• What you should do: Line by line, copy the records below exactly.

Extracted records
<<<<

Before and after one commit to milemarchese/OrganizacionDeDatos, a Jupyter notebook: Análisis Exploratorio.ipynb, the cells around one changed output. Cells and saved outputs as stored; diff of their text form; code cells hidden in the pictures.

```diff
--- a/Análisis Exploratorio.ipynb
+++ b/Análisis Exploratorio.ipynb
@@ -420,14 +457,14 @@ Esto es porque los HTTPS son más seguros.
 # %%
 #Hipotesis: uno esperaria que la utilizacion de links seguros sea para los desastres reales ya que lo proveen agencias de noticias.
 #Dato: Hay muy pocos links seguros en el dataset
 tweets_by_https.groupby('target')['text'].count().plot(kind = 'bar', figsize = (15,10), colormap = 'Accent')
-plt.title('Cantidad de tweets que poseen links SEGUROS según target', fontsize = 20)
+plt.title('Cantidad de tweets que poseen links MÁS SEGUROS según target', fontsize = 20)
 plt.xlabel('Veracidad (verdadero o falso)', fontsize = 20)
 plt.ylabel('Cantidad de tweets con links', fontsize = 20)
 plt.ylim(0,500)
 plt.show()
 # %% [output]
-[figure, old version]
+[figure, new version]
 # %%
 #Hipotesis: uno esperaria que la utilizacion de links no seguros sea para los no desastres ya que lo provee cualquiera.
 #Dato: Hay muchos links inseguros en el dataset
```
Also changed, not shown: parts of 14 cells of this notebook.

>>>>

• Solved exercise:
Before and after one commit to milemarchese/OrganizacionDeDatos, a Jupyter notebook: Análisis Exploratorio.ipynb, the cells around one changed output. Cells and saved outputs as stored; diff of their text form; code cells hidden in the pictures.

```diff
--- a/Análisis Exploratorio.ipynb
+++ b/Análisis Exploratorio.ipynb
@@ -420,14 +457,14 @@ Esto es porque los HTTPS son más seguros.
 # %%
 #Hipotesis: uno esperaria que la utilizacion de links seguros sea para los desastres reales ya que lo proveen agencias de noticias.
 #Dato: Hay muy pocos links seguros en el dataset
 tweets_by_https.groupby('target')['text'].count().plot(kind = 'bar', figsize = (15,10), colormap = 'Accent')
-plt.title('Cantidad de tweets que poseen links SEGUROS según target', fontsize = 20)
+plt.title('Cantidad de tweets que poseen links MÁS SEGUROS según target', fontsize = 20)
 plt.xlabel('Veracidad (verdadero o falso)', fontsize = 20)
 plt.ylabel('Cantidad de tweets con links', fontsize = 20)
 plt.ylim(0,500)
 plt.show()
 # %% [output]
-[figure, old version]
+[figure, new version]
 # %%
 #Hipotesis: uno esperaria que la utilizacion de links no seguros sea para los no desastres ya que lo provee cualquiera.
 #Dato: Hay muchos links inseguros en el dataset
```
Also changed, not shown: parts of 14 cells of this notebook.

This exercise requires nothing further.